Child nutrition is an emotional subject. Not only does everyone seem to have an opinion, but everyone seems to think theirs is an expert one! Yet nutrition is an important science with an evidence-base of scientific literature to support recommendations and guidelines, and it is important that consistent messages are given across society to achieve the sustained dietary and physical activity behaviour change needed to help our children improve health and well-being outcomes.
As such the British Nutrition Foundation (BNF), a leading nutrition charity, delivers impartial, authoritative and evidence-based information on food and nutrition, to make nutrition science accessible to all.
BNF carries out a wide range of activities relating to nutrition throughout childhood. The Foundation works both within its team of skilled nutrition professionals and in collaboration with other academic experts in the field to produce clear, balanced, evidence-based and up-to-date information for consumers, schools, health professionals, academics and the media. We also provide advice to the food industry on a broad range of nutritional issues.
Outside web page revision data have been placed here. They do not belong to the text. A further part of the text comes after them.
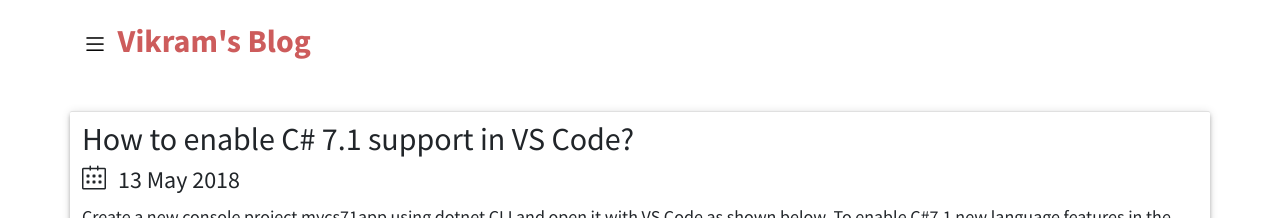
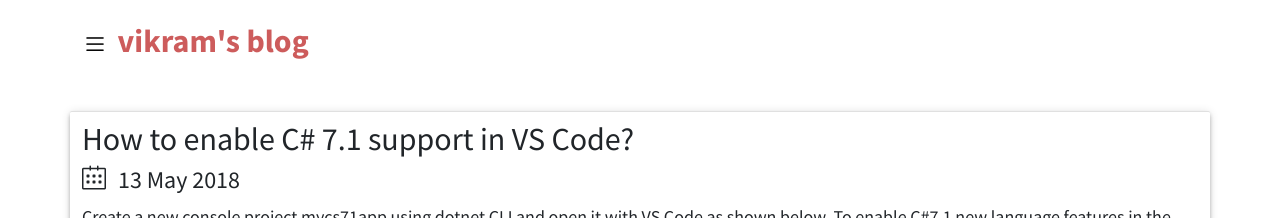
Before and after one commit to srirangamv/srirangamv.github.io, a Jekyll site: the page built from index.html, in a window 1280 px wide. Shown: the top 218 px of the page. Built offline with Jekyll 4.4.1, drawn with Linux system fonts in a browser that asks for light colours; nearby versions of some CDN libraries; the list of posts is cut into pages by our own code.

Commit message:
name changed.

```diff
--- a/_layouts/default.html
+++ b/_layouts/default.html
@@ -60,7 +60,7 @@
                 </ul>
             </div>
             <div class="navbar">
-                <a class="navbar-brand navbar-link" href="/blog">Vikram's Blog</a>
+                <a class="navbar-brand navbar-link" href="/blog">vikram's blog</a>
             </div>
         </div>
     </div>
```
The role of nutritional status and dietary intake in influencing health and disease cannot be overstated, impacting at all stages of the life cycle. There is strong evidence that health outcomes are associated with nutritionally related factors including obesity, nutritional status, and diet quality. As such, diet and lifestyle advice are important components in clinical care, and dietary habits are established even at this early stage in life.
In our child nutrition blogs we will look at key nutrition issues in childhood, from infancy to adolescence, and hope to cover diverse subjects including food allergy and intolerance, diet and cognitive health, diets and autism, fussy/picky eating, vegetarian and vegan diets, hyperactivity, obesity and school food. We will also keep you up-to-date with emerging research and nutrition stories in the media as well as any changes in nutrition policy that may impact children. And we hope to combat some diet myths and misunderstandings that are common in health professionals and the public alike.
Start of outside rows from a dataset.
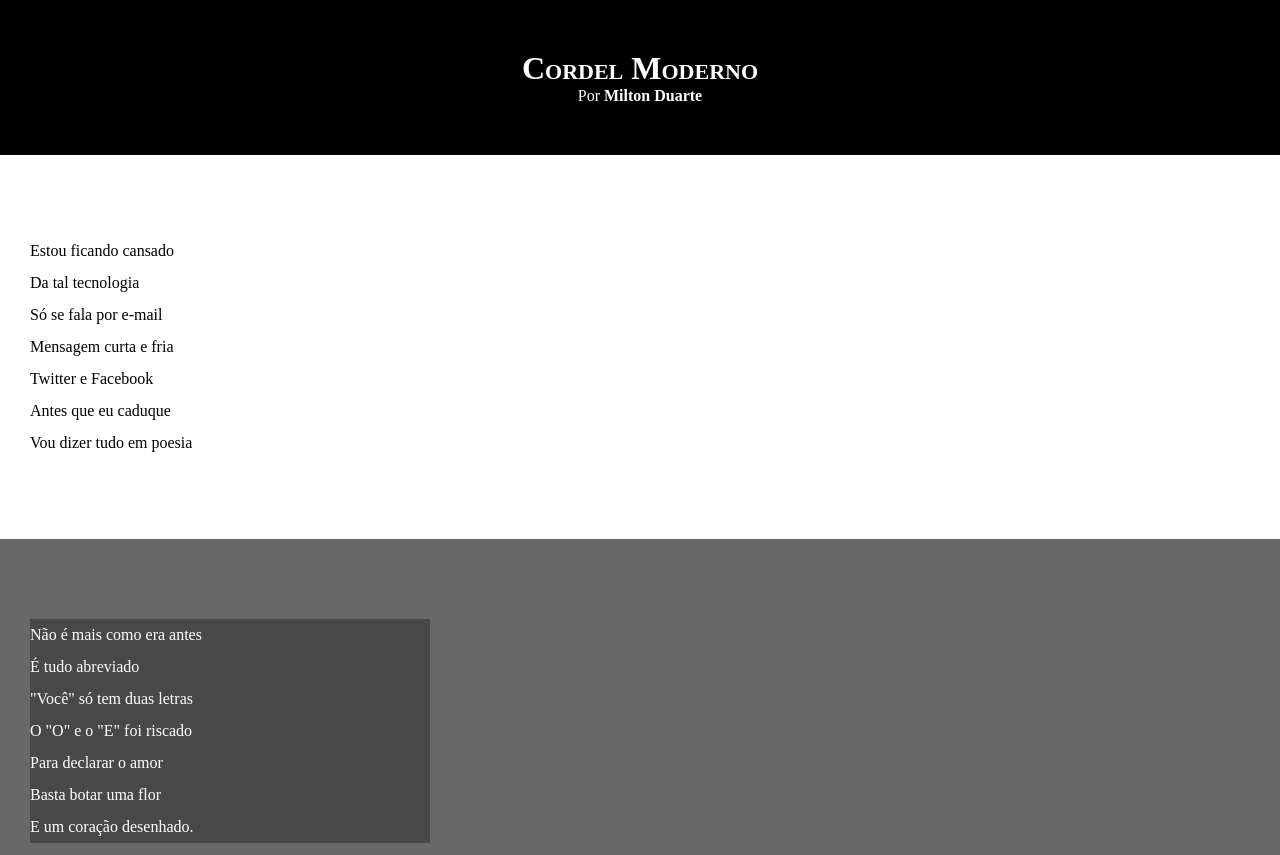
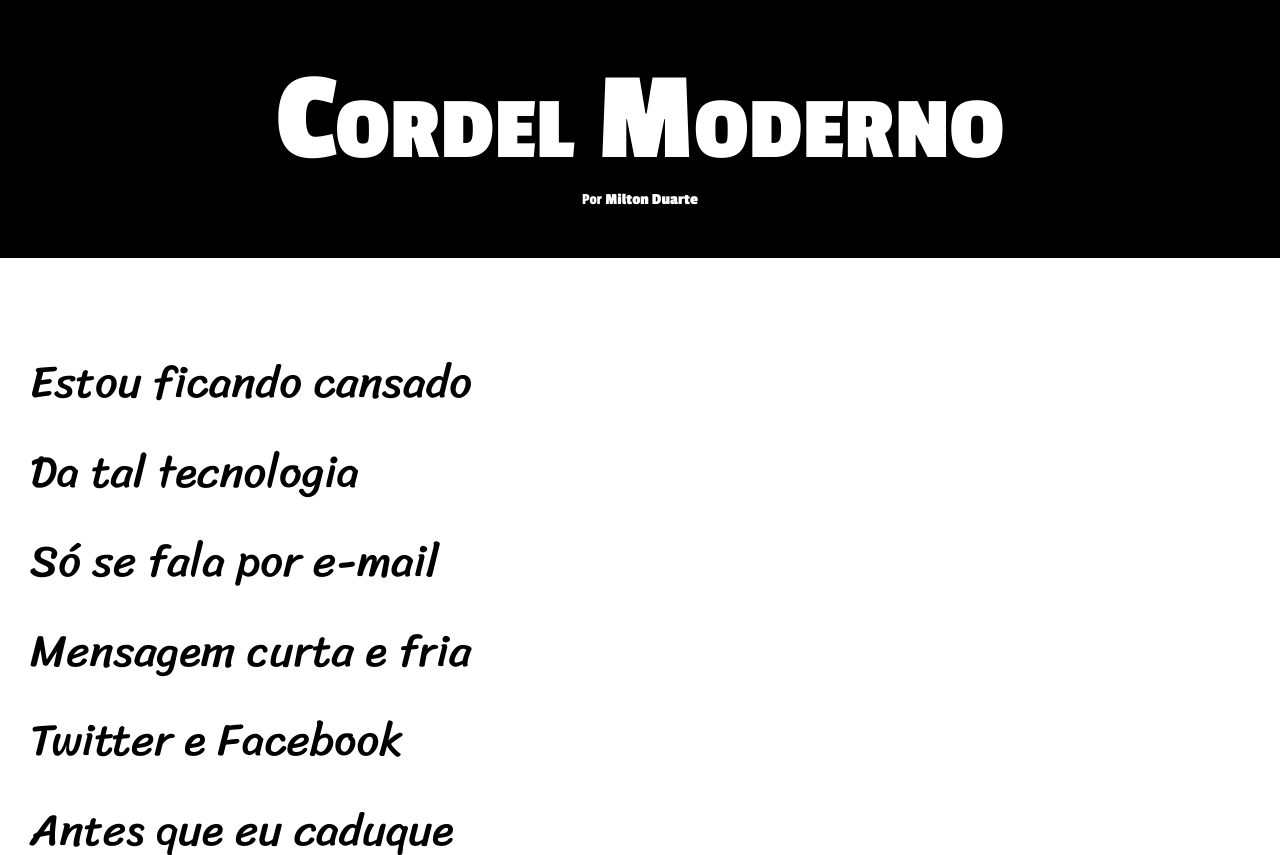
Before and after one commit to EnthonyAlencar/HTML-CSS, a plain HTML site: page Desafios/desafio012/index.html in a window 1280 px wide. Shown: the top 855 px of the page. Drawn offline with Linux system fonts and the light colour scheme.

Commit message:
atualização de estilos

```diff
--- a/Desafios/desafio012/estilo/style.css
+++ b/Desafios/desafio012/estilo/style.css
@@ -1,24 +1,34 @@
 @charset "UTF-8";
-
+@import url('https://fonts.googleapis.com/css2?family=Passion+One:wght@400;700;900&display=swap');
+@import url('https://fonts.googleapis.com/css2?family=Sriracha&display=swap');
+:root{
+    --fonte1: Verdana, Geneva, Tahoma, sans-serif;
+    --fonte2:'Passion One', cursive;
+    --fonte3:'Sriracha', cursive;
+}
 *{
     margin: 0px;
     padding: 0px;
 }
 
 html body{
+    font-family: Verdana, Geneva, Tahoma, sans-serif;;
     background-color: darkgray;
     min-height: 100vh;
 }
 
 header{
+    font-family: var(--fonte2);
     background-color: black;
     color: white;
     text-align: center;
+
 }
 
 header > h1{
     padding-top: 50px;
     font-variant: small-caps;
+    font-size: 10vw;
 }
 
 header > p{
@@ -36,16 +46,19 @@ a:hover{
 }
 
 section{
+    font-family: var(--fonte3);
     line-height: 2em;
     padding-left: 30px;
     padding-top: 10vh;
     padding-bottom: 10vh;
+    font-size: 3.5vw;
 
 }
 
 section.imagem > p{
     background-color: rgba(0, 0, 0, 0.308);
-    width: 400px;
+    display: inline-block;
+    padding: 5px;
 }
 
 section.normal{
--- a/Desafios/desafio012/index.html
+++ b/Desafios/desafio012/index.html
@@ -58,7 +58,7 @@
         </p>
     </section>
 
-    <section>
+    <section class="imagem">
         <p>
             Tenho saudade das cartas<br>
             Escritas com a própria mão<br>
@@ -70,7 +70,7 @@
         </p>
     </section>
 
-    <section class="imagem">
+    <section class="normal">
         <p>
             Agora, escrevo e envio<br>
             Chegando na mesma hora<br>
```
Nurses have an important role to play in children’s nutrition, and are in a good position to identify and manage those patients who would benefit from nutritional input. As a team we hope to provide you with blogs that are informative and reflect the latest thinking in this very interesting and clinically relevant area. We do hope that you enjoy them.
Ayela Spiro, Helena Gibson-Moore and Sarah Coe are all nutrition scientists at The British Nutrition Foundation. All three work together to be expert bloggers in the Nursing in Practice nutrition resources centre. Individual descriptions are below: